Digitized Canadian historical publications from all eras and places across Canada can be found at the following websites:
A variety of Canadian maps can be found at the:
For most provinces, nominal census returns begin in 1851 (although some are missing) and are taken every 10 years. There are several earlier censuses in Quebec, starting from 1666. There are also earlier censuses for many of the eastern provinces which were taken on a provincial or local level. All censuses are available on microfilm from 1666 up until 1911. The 1901, 1906 (special census of the Prairie Provinces) and 1911 censuses are digitized and available free online at the Canadian Genealogy Centre (see above).
Like the USA, each province is responsible for the registration of births, marriages and deaths. Registration started at different dates for each province. Some provinces post their vital event indexes on-line; some indexes of vital events have been published with some information pre-dating official civil registration dates. Before civil registration, church registers of baptisms, marriages and burials are usually your best source for vital information. Church registers may be found in public archives, church archives or in the original church. Some have been microfilmed while others have been transcribed and published in books, periodicals or are posted online.
Canada did not start official ship´s passenger lists until 1865 (and only at some ports); however, there are some pre-1865 lists available which were compiled by other agencies. Many of these have been transcribed and are on the Internet. Some post-1865 ship´s passenger lists and border-crossing records (i.e. immigration between Canada and the US) are also available online. All of Canada´s ship´s passenger lists from 1865-1935 are available on microfilm from the National Archives of Canada.
The late 19th Century through to the mid-20th Century saw huge migrations to Canada from Europe (especially Eastern Europe) and Asia. Many of the Europeans settled on the Canadian Prairies, where they could obtain land through homesteading contracts. Those from China, Japan and India tended to settle on the Pacific Coast. It is important to note that until the mid-20th Century, the Canada-US Border was quite fluid with people being able to move back and forth between the two countries with ease.

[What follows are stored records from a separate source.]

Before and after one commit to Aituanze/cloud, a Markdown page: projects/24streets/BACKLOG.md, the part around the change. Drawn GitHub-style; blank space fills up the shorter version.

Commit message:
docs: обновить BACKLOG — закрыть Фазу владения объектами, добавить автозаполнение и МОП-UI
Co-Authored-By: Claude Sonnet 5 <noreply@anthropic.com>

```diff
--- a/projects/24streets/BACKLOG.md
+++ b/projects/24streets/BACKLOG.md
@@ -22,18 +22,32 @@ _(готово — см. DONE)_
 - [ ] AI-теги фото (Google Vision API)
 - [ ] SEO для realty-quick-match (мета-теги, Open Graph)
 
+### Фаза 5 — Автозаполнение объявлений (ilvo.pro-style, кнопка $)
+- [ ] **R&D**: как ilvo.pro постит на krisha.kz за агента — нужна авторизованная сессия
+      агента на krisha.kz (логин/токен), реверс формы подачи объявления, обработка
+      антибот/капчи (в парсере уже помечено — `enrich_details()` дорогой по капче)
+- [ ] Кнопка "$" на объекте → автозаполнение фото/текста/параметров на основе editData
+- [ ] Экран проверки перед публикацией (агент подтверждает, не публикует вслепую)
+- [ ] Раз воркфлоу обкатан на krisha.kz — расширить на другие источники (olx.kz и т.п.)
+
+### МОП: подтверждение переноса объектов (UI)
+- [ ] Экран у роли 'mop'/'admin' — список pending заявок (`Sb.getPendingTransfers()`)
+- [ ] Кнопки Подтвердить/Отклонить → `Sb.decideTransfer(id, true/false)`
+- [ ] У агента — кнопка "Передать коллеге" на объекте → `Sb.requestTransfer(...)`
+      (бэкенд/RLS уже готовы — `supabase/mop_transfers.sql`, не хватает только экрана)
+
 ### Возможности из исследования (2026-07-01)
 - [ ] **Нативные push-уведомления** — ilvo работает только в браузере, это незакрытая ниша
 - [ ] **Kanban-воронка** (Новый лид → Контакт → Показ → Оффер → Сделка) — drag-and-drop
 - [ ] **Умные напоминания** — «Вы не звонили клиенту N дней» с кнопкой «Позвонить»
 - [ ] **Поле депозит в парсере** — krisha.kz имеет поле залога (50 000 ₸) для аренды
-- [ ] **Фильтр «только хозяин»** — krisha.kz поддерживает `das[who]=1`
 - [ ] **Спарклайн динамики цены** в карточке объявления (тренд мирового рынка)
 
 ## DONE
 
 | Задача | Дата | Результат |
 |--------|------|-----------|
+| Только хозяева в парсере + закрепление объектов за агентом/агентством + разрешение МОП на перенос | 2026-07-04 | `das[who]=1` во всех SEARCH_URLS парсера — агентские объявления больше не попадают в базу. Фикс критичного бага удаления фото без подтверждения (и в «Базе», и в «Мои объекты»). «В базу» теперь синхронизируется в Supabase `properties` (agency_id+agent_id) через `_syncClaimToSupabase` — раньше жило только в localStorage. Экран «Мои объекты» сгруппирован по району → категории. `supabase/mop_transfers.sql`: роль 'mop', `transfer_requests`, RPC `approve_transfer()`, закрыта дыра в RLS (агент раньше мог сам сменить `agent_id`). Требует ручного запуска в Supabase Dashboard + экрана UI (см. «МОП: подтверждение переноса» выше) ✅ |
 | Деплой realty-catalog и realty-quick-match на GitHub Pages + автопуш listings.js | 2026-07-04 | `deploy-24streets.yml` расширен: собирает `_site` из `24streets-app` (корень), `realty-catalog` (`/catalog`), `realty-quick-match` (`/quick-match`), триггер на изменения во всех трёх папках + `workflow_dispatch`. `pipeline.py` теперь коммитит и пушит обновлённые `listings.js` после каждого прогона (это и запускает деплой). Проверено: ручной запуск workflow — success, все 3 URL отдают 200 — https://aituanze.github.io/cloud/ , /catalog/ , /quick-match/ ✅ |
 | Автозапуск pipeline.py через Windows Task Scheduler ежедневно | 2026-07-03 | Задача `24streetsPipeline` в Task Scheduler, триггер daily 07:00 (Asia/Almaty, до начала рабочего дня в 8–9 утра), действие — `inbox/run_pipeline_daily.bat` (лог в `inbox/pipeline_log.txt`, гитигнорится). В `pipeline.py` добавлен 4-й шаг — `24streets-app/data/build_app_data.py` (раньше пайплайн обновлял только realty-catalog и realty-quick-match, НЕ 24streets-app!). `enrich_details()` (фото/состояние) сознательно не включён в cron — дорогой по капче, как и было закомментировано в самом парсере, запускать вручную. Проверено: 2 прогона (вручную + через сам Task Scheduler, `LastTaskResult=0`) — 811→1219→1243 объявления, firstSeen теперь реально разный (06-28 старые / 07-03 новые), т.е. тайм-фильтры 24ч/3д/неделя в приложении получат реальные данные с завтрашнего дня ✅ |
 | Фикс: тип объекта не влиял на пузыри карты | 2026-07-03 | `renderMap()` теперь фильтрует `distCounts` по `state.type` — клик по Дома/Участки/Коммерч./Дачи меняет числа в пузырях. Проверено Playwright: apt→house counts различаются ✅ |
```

Before Confederation, Canada was served by British Military forces. However, local militia groups were established throughout the colonies and these participated in major conflicts such as the War of 1812-14.
To be determined.
When researching family history it can be helpful to know what sources are represented by the information in a project and which ones need to still be researched. Sources will be noted below with the extent or nature of the research represented in our family history research COMBS &c. project. NIL findings for which nothing was located are also noted to save researchers time in duplicating effort. We have indicated some resources that need to be searched and abstracted for COMBS &c. We clearly need help in researching records and VOLUNTEERS are welcome. Please contact ______________ if you are interested in assisting with look-ups and record abstractions.
|RESOURCES to be Searched